A composite is a material composed of mineral fillers and an acrylic resin, which cures under the influence of heat, pressure or light. The composite is tooth-colored and can also be used in a dental laboratory. It is softer in comparison to porcelain and its advantage is that it can be supplemented even when it is already in the mouth.
It is used for aesthetic dental fillings, for making partial crowns and shorter bridges. The disadvantage of the composite is that it requires more maintenance, its durability is shorter compared to porcelain.
Full (Feldspar) porcelain
The most natural look for dental substitutes is achieved with full porcelain. Usually, due to the lower strength of full porcelain, we choose it for dental crowns or veneers on the front teeth, where the forces are smaller and when enough enamel is available to provide a firm bond. In this case, the porcelain veneers become extremely durable.
Glass ceramic dental crowns are highly aesthetic and they allow good tooth translucency and a variety of color effects. Compared to full (Feldspar) porcelain, they have a higher strength, which allows them to be used for single crowns or shorter bridges, especially in the front teeth.
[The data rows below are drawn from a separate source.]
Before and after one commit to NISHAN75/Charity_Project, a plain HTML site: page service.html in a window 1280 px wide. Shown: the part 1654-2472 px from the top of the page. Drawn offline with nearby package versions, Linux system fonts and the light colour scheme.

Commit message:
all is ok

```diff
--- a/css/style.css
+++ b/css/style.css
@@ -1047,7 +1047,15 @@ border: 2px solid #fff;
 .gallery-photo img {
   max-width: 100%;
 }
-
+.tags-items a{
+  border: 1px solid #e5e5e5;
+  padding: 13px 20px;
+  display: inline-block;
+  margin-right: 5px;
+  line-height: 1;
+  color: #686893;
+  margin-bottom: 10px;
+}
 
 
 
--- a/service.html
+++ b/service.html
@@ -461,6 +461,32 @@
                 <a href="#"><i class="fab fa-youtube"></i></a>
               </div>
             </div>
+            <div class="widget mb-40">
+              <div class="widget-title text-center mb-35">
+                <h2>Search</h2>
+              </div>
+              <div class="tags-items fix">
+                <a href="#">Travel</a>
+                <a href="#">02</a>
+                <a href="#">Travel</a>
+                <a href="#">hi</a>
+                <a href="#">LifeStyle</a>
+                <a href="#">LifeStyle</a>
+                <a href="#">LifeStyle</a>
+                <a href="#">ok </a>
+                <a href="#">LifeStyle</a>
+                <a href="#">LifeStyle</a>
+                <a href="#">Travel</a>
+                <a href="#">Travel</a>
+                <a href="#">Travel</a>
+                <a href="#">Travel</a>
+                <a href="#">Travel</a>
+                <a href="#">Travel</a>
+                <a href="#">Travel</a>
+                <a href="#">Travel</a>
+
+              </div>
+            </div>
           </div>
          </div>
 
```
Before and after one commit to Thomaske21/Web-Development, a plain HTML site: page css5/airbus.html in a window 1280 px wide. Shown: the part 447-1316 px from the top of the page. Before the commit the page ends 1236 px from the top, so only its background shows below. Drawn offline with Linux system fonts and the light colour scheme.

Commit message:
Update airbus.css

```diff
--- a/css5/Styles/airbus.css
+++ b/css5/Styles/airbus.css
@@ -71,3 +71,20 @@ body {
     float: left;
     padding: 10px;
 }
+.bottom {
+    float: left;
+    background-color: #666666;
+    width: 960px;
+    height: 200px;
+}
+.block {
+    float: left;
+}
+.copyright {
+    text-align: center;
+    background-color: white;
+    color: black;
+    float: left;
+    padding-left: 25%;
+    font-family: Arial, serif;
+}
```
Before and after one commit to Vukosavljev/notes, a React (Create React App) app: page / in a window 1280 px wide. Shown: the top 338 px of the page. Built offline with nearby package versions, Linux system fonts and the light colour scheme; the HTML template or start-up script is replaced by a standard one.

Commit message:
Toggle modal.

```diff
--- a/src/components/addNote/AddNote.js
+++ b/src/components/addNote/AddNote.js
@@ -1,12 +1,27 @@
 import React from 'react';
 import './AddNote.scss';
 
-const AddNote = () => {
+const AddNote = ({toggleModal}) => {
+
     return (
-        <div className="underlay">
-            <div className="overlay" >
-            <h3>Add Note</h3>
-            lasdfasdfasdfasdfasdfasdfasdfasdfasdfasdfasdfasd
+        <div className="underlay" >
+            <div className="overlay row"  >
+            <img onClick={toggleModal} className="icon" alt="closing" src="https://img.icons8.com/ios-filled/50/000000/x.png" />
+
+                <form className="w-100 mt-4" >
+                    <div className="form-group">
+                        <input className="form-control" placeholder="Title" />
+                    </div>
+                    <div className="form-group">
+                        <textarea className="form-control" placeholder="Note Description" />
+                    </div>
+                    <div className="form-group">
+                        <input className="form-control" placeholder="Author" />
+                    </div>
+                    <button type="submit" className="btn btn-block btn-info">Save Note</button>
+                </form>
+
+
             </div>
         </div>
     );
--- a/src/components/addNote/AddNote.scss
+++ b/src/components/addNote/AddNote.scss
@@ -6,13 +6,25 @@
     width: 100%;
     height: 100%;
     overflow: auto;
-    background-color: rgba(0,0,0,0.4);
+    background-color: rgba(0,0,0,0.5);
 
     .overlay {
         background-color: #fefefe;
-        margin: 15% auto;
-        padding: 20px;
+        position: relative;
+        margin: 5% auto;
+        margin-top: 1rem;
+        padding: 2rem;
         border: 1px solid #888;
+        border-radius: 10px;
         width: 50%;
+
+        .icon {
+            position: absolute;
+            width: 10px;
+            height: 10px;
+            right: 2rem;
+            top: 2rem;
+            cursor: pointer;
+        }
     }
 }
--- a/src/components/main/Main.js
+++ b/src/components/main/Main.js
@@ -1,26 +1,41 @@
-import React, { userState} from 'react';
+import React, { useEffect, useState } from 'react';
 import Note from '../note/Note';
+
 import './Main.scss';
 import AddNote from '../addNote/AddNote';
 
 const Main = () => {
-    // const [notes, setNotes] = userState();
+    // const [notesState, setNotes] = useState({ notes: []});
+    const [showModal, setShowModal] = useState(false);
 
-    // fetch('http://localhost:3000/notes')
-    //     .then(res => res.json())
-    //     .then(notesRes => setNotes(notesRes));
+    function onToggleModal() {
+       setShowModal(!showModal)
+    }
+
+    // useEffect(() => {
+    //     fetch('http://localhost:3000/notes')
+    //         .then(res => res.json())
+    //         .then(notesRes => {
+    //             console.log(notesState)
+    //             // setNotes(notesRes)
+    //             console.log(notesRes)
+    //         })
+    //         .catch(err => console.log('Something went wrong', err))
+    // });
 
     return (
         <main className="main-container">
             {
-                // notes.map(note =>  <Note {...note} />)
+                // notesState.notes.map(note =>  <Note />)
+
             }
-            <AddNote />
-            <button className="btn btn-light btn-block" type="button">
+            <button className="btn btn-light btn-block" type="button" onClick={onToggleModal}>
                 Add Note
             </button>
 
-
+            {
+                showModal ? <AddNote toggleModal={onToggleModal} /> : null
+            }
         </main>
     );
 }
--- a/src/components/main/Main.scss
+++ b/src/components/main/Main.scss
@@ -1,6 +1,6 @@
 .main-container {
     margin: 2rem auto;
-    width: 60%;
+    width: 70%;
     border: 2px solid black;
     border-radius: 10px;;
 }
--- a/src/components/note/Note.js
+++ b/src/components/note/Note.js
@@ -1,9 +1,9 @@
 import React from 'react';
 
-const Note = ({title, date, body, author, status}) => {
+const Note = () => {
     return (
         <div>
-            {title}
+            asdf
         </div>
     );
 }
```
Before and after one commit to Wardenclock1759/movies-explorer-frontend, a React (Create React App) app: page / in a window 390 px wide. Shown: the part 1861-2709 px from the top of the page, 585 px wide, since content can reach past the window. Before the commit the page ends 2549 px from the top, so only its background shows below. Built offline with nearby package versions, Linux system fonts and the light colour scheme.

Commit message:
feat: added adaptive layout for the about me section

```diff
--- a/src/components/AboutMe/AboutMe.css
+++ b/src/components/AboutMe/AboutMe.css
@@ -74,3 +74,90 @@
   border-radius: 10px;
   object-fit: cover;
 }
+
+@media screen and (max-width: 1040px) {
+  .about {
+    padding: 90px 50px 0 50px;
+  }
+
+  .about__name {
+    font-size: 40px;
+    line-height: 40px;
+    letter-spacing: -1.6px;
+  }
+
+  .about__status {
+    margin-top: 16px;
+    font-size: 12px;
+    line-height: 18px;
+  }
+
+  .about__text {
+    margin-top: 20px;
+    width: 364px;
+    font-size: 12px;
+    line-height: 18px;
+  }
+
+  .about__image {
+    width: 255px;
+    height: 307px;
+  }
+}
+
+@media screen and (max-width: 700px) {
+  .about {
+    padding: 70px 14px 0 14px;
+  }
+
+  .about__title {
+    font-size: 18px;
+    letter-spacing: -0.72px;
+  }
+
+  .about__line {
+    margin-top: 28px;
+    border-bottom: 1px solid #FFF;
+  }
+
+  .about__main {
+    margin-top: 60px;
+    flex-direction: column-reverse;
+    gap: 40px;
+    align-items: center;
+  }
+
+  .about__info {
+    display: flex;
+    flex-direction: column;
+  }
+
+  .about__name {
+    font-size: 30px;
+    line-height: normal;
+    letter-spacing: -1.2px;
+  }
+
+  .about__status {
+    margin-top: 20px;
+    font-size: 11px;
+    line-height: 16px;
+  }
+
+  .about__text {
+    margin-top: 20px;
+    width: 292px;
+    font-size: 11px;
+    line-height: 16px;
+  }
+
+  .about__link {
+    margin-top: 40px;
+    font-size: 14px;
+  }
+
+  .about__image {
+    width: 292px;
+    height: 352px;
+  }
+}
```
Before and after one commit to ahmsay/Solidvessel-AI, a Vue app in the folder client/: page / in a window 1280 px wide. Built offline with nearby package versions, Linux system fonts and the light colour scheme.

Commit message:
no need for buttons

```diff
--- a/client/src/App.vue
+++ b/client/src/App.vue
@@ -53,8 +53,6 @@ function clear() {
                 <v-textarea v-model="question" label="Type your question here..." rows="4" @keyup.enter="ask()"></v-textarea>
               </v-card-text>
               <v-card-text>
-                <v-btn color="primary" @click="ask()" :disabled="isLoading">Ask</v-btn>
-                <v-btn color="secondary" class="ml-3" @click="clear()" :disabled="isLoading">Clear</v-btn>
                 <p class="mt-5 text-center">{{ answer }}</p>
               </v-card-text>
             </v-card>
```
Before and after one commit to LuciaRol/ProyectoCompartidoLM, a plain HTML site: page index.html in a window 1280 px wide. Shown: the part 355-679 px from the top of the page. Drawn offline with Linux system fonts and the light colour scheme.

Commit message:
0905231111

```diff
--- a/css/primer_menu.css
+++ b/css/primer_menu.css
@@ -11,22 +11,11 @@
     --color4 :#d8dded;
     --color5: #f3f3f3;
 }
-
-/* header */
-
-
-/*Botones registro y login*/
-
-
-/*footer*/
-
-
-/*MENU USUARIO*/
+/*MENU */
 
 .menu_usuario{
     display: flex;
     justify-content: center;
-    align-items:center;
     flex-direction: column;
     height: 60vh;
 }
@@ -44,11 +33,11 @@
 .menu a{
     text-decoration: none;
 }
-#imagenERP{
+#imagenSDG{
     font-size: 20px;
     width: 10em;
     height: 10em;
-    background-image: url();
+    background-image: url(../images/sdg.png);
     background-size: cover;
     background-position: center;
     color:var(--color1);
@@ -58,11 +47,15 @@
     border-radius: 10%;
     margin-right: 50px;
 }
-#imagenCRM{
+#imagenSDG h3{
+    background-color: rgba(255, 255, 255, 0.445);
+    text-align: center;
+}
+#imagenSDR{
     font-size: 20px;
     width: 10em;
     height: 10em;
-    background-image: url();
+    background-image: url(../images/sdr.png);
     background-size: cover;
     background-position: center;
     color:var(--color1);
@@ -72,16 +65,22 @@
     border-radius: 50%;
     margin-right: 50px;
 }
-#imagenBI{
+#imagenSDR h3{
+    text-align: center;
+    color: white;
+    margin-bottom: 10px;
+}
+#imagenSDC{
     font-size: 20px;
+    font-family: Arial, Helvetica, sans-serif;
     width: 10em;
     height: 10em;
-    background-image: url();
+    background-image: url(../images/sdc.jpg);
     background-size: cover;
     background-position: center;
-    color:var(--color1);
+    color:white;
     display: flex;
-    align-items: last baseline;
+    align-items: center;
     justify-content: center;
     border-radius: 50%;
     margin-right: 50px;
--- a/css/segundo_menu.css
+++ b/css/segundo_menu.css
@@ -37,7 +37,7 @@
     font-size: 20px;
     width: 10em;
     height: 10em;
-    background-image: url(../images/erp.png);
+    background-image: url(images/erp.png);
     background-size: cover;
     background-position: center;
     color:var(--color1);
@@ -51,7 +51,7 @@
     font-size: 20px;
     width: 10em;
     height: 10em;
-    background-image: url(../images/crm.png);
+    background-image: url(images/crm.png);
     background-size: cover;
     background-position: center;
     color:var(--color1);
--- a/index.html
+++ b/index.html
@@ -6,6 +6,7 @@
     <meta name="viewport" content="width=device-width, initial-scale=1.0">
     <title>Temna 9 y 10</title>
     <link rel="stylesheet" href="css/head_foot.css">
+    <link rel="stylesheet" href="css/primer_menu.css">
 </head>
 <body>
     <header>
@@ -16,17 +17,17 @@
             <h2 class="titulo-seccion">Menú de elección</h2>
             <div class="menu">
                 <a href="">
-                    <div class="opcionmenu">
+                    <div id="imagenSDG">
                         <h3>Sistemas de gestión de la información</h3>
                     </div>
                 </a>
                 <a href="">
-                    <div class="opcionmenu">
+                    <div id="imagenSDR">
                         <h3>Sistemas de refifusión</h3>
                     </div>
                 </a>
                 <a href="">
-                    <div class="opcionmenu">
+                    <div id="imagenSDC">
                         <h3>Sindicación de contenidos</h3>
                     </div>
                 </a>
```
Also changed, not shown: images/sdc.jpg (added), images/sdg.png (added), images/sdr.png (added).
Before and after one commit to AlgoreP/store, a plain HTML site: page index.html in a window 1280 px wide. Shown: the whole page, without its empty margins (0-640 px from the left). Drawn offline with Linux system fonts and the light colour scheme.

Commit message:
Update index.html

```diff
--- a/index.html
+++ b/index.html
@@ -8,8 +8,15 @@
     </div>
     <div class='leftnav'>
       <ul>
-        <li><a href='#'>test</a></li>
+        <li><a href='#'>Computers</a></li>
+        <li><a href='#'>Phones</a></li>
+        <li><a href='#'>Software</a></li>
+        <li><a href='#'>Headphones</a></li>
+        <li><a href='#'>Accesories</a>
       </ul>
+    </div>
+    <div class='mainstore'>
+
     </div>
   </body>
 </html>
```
Porcelain metal technology has been used for over 100 years and is the "gold standard" for every new material on the market. When making bridges, this material is the first choice because it is proven, reliable and long-lasting.
Crowns in metal-porcelain technique combine the advantages of metallic materials (strength, toughness) and dental porcelain (appearance).
Solid ceramics - zirconium
Zirconium oxide ceramics have very good mechanical properties and are extremely solid. Due to its strength, it is very close to metal-porcelain technique, so it can be used to make frames, bridges and crowns. Due to its intense light and non-transparent color, it is advantageous to use it when the tooth is colored or very dark, since zirconia ceramics can completely mask the uncomfortable basic color of the tooth of the wearer.